■ Task to complete ■
Exact copies of all the lines below are needed, without the pictures.

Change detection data
====

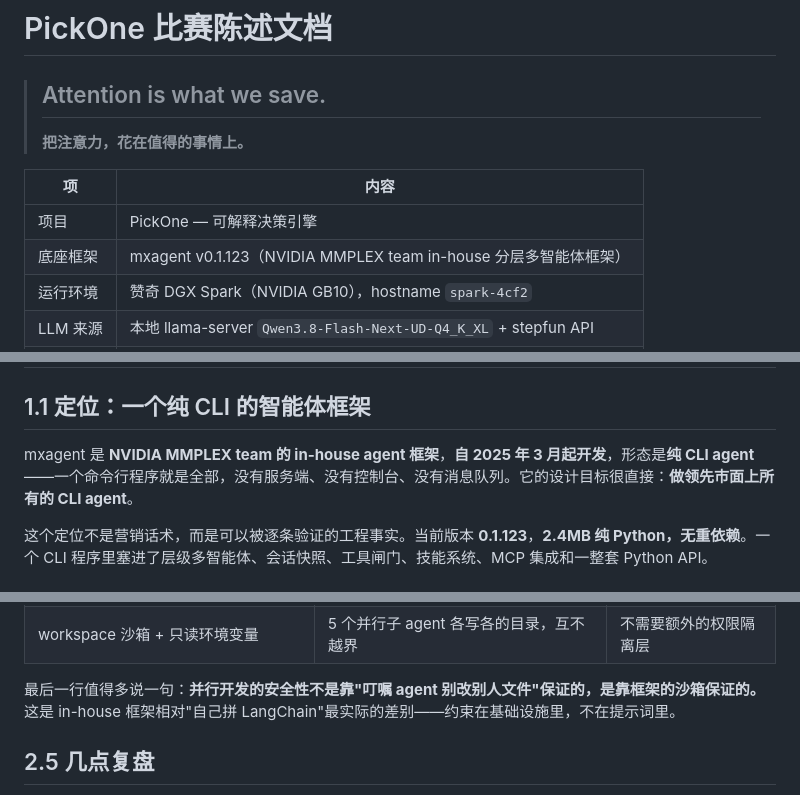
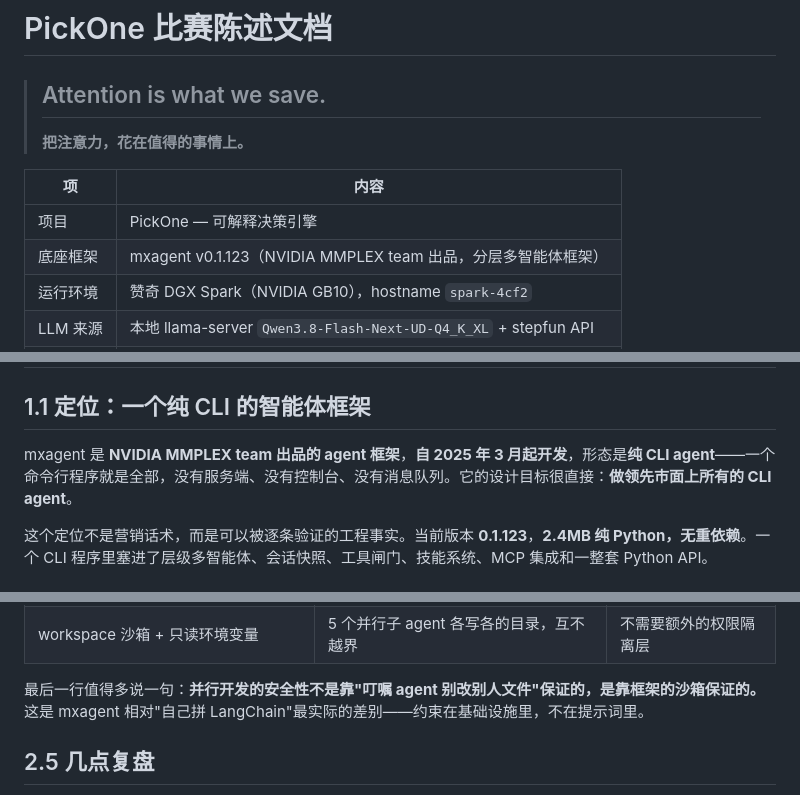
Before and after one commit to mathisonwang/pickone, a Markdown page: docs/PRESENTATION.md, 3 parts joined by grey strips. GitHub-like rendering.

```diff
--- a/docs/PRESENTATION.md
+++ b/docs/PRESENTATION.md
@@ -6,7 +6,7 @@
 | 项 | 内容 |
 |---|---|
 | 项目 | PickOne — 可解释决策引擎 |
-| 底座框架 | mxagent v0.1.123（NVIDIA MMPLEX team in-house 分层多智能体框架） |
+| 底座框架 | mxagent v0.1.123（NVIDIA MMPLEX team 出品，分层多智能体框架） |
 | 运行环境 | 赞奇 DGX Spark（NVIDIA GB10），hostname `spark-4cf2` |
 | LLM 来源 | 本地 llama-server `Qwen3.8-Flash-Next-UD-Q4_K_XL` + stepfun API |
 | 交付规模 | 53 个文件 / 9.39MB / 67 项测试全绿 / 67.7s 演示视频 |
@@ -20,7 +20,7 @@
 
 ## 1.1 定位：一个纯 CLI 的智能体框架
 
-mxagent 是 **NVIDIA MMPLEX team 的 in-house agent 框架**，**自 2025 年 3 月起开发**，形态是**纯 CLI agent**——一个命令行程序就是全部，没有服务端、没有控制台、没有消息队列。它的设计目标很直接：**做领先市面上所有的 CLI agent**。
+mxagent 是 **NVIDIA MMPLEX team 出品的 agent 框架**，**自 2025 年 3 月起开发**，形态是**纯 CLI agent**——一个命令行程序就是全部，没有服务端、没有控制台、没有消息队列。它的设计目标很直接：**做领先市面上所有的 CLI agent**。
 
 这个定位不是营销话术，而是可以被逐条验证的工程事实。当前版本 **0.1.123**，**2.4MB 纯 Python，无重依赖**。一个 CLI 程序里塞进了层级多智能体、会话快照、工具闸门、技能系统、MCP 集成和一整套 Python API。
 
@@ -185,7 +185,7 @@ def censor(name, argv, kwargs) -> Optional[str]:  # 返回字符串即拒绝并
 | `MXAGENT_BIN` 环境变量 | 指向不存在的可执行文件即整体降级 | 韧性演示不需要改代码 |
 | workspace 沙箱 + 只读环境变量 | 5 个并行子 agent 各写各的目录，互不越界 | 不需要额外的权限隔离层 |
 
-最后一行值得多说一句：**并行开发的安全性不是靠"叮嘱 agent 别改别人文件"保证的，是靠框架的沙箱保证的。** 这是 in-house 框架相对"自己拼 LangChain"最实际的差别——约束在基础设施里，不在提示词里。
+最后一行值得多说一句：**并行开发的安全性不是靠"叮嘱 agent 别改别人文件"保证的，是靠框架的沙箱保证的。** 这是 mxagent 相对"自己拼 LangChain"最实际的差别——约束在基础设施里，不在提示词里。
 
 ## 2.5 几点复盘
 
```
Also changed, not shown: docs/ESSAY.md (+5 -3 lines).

====

■ Output for this task ■
Before and after one commit to mathisonwang/pickone, a Markdown page: docs/PRESENTATION.md, 3 parts joined by grey strips. GitHub-like rendering.

```diff
--- a/docs/PRESENTATION.md
+++ b/docs/PRESENTATION.md
@@ -6,7 +6,7 @@
 | 项 | 内容 |
 |---|---|
 | 项目 | PickOne — 可解释决策引擎 |
-| 底座框架 | mxagent v0.1.123（NVIDIA MMPLEX team in-house 分层多智能体框架） |
+| 底座框架 | mxagent v0.1.123（NVIDIA MMPLEX team 出品，分层多智能体框架） |
 | 运行环境 | 赞奇 DGX Spark（NVIDIA GB10），hostname `spark-4cf2` |
 | LLM 来源 | 本地 llama-server `Qwen3.8-Flash-Next-UD-Q4_K_XL` + stepfun API |
 | 交付规模 | 53 个文件 / 9.39MB / 67 项测试全绿 / 67.7s 演示视频 |
@@ -20,7 +20,7 @@
 
 ## 1.1 定位：一个纯 CLI 的智能体框架
 
-mxagent 是 **NVIDIA MMPLEX team 的 in-house agent 框架**，**自 2025 年 3 月起开发**，形态是**纯 CLI agent**——一个命令行程序就是全部，没有服务端、没有控制台、没有消息队列。它的设计目标很直接：**做领先市面上所有的 CLI agent**。
+mxagent 是 **NVIDIA MMPLEX team 出品的 agent 框架**，**自 2025 年 3 月起开发**，形态是**纯 CLI agent**——一个命令行程序就是全部，没有服务端、没有控制台、没有消息队列。它的设计目标很直接：**做领先市面上所有的 CLI agent**。
 
 这个定位不是营销话术，而是可以被逐条验证的工程事实。当前版本 **0.1.123**，**2.4MB 纯 Python，无重依赖**。一个 CLI 程序里塞进了层级多智能体、会话快照、工具闸门、技能系统、MCP 集成和一整套 Python API。
 
@@ -185,7 +185,7 @@ def censor(name, argv, kwargs) -> Optional[str]:  # 返回字符串即拒绝并
 | `MXAGENT_BIN` 环境变量 | 指向不存在的可执行文件即整体降级 | 韧性演示不需要改代码 |
 | workspace 沙箱 + 只读环境变量 | 5 个并行子 agent 各写各的目录，互不越界 | 不需要额外的权限隔离层 |
 
-最后一行值得多说一句：**并行开发的安全性不是靠"叮嘱 agent 别改别人文件"保证的，是靠框架的沙箱保证的。** 这是 in-house 框架相对"自己拼 LangChain"最实际的差别——约束在基础设施里，不在提示词里。
+最后一行值得多说一句：**并行开发的安全性不是靠"叮嘱 agent 别改别人文件"保证的，是靠框架的沙箱保证的。** 这是 mxagent 相对"自己拼 LangChain"最实际的差别——约束在基础设施里，不在提示词里。
 
 ## 2.5 几点复盘
 
```
Also changed, not shown: docs/ESSAY.md (+5 -3 lines).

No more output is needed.